— DESCRIPTION OF THE TASK —
Going through the entries below, copy out each line that contains "cruises".

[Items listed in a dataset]

* * * * * * *

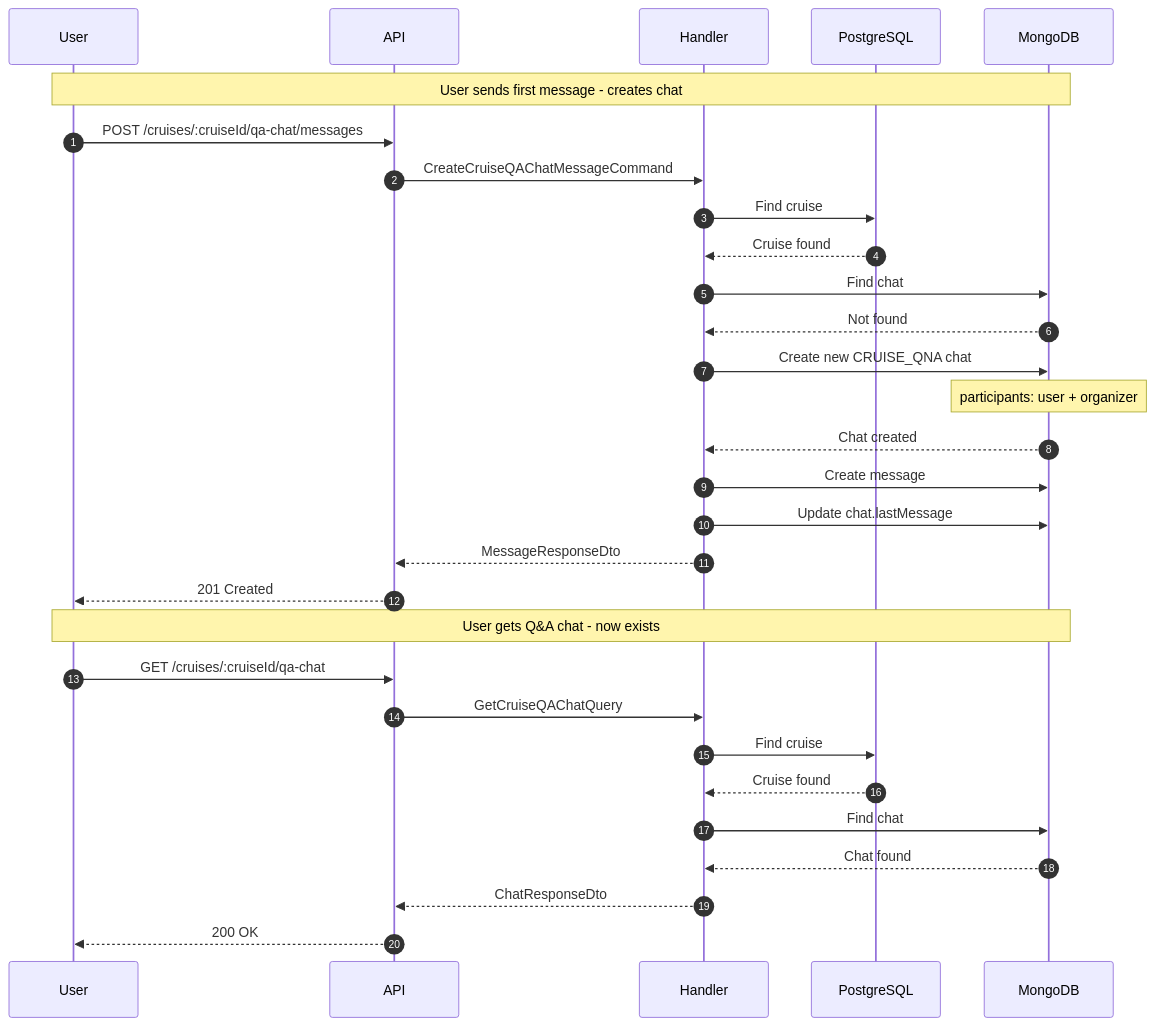
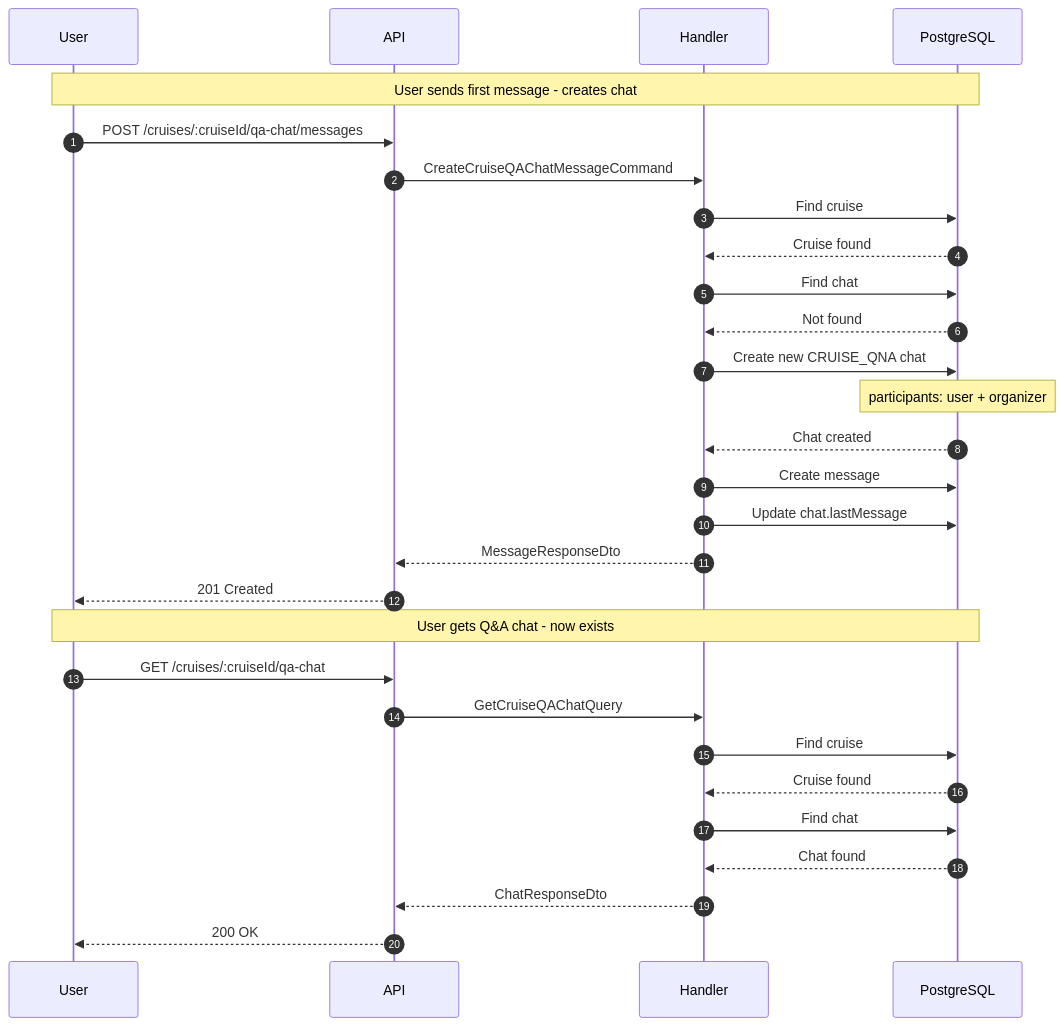
Before and after one commit to kardasz/skipper-club-android: the fourth of 5 diagrams in docs/api/reference/flows/cruise-chat-flows.md, drawn with Mermaid. The commit also changed other lines of this file and 45 other files, not shown here.

````diff
--- a/docs/api/reference/flows/cruise-chat-flows.md
+++ b/docs/api/reference/flows/cruise-chat-flows.md
@@ -154,34 +153,33 @@
 ```mermaid
 sequenceDiagram
     autonumber
     participant User as User
     participant API as API
     participant Handler as Handler
     participant PG as PostgreSQL
-    participant MG as MongoDB
 
-    Note over User,MG: User sends first message - creates chat
+    Note over User,PG: User sends first message - creates chat
     User->>API: POST /cruises/:cruiseId/qa-chat/messages
     API->>Handler: CreateCruiseQAChatMessageCommand
     Handler->>PG: Find cruise
     PG-->>Handler: Cruise found
-    Handler->>MG: Find chat
-    MG-->>Handler: Not found
-    Handler->>MG: Create new CRUISE_QNA chat
-    Note over MG: participants: user + organizer
-    MG-->>Handler: Chat created
-    Handler->>MG: Create message
-    Handler->>MG: Update chat.lastMessage
+    Handler->>PG: Find chat
+    PG-->>Handler: Not found
+    Handler->>PG: Create new CRUISE_QNA chat
+    Note over PG: participants: user + organizer
+    PG-->>Handler: Chat created
+    Handler->>PG: Create message
+    Handler->>PG: Update chat.lastMessage
     Handler-->>API: MessageResponseDto
     API-->>User: 201 Created
 
-    Note over User,MG: User gets Q&A chat - now exists
+    Note over User,PG: User gets Q&A chat - now exists
     User->>API: GET /cruises/:cruiseId/qa-chat
     API->>Handler: GetCruiseQAChatQuery
     Handler->>PG: Find cruise
     PG-->>Handler: Cruise found
-    Handler->>MG: Find chat
-    MG-->>Handler: Chat found
+    Handler->>PG: Find chat
+    PG-->>Handler: Chat found
     Handler-->>API: ChatResponseDto
     API-->>User: 200 OK
 ```
````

* * * * * * *

— WRITTEN SOLUTION —
     User->>API: POST /cruises/:cruiseId/qa-chat/messages
     User->>API: GET /cruises/:cruiseId/qa-chat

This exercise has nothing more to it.